The U.S. Government’s Copyright Office has launched a new consultation seeking guidance on the future of the DMCA’s takedown process and safe harbor. The Office is hoping to find a balance between the interests of copyright holders, Internet services and the public at large.
Over the past year, the Government already received a lot of input on a possible reform of the DMCA safe harbor provisions. Various rightsholders weighed in, as expected, and so did technology companies, law scholars and civil rights groups.
The problem for the U.S. Copyright Office is that there’s little agreement on how to move forward.
The MPAA, RIAA, and other industry groups are calling for extensive revisions and don’t want services to hide behind their safe harbor protections.

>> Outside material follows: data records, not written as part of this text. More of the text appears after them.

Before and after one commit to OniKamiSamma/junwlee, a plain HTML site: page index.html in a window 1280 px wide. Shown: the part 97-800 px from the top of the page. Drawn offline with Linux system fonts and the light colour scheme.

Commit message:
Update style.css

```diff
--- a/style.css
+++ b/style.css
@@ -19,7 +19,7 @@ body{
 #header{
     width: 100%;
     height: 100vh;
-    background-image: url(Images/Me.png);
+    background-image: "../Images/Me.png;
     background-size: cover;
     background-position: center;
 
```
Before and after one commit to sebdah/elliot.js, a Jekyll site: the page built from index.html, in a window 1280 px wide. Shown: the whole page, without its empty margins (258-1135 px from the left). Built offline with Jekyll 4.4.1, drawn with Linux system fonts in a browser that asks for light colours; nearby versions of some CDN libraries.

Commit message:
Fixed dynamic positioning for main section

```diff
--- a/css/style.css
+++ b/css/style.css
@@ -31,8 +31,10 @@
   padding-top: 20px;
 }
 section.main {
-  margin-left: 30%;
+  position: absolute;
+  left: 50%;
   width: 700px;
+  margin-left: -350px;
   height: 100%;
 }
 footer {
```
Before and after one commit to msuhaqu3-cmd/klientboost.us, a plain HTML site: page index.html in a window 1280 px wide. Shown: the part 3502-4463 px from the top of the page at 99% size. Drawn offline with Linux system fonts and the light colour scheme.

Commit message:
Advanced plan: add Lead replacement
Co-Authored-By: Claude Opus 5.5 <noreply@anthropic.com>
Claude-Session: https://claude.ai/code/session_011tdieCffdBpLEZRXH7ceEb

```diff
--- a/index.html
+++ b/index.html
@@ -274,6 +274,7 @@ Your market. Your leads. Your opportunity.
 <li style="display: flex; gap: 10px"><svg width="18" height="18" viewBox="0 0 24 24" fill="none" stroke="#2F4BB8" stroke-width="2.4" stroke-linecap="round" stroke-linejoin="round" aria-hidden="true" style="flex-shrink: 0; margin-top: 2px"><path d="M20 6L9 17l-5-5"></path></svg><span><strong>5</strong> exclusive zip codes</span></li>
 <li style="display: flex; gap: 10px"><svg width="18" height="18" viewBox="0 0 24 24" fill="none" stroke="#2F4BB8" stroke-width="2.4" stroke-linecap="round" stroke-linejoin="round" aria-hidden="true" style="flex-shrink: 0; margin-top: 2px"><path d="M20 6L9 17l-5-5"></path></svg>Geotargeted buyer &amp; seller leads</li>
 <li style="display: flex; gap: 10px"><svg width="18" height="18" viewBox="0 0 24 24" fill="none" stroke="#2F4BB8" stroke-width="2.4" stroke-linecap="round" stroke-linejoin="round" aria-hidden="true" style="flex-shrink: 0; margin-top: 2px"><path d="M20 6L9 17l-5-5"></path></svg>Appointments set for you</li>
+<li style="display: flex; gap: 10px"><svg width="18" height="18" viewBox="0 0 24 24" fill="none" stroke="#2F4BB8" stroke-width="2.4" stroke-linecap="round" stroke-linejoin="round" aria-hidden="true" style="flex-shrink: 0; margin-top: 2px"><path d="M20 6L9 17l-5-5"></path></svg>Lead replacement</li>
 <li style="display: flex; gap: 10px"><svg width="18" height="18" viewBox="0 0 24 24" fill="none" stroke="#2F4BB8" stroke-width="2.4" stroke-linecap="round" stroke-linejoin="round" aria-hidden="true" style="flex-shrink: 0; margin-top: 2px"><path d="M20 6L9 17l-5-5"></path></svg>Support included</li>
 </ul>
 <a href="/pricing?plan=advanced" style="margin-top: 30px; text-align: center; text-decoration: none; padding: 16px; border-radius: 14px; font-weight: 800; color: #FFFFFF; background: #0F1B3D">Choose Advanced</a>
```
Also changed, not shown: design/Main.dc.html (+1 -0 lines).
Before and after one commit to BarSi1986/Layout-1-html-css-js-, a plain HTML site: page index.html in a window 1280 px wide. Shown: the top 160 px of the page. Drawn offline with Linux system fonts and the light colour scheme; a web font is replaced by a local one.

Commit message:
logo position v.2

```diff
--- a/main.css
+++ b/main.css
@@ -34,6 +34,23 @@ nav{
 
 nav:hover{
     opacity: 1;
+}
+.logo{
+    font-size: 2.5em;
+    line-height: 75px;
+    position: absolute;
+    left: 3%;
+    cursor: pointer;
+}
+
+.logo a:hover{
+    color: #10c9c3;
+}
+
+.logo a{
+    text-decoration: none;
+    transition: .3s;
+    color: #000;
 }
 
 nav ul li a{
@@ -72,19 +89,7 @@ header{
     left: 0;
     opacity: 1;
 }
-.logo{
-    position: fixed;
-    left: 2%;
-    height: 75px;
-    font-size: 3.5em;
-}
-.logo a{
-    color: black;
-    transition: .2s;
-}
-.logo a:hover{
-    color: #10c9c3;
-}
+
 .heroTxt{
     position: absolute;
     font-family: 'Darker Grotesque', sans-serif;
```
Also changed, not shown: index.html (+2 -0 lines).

Among other things, they want a notice-and-stay-down policy to ensure that, once deleted, content doesn’t pop up elsewhere.
Many service providers, however, see this an unworkable solution and believe that the current system is capable of dealing with infringing content.
On the other end of the spectrum there are calls to implement penalties for abusive notices, so copyright holders can be punished for submitting takedown requests that are false.
The deadline for the submissions is March 8, after which the Copyright Office will try to reach its conclusions.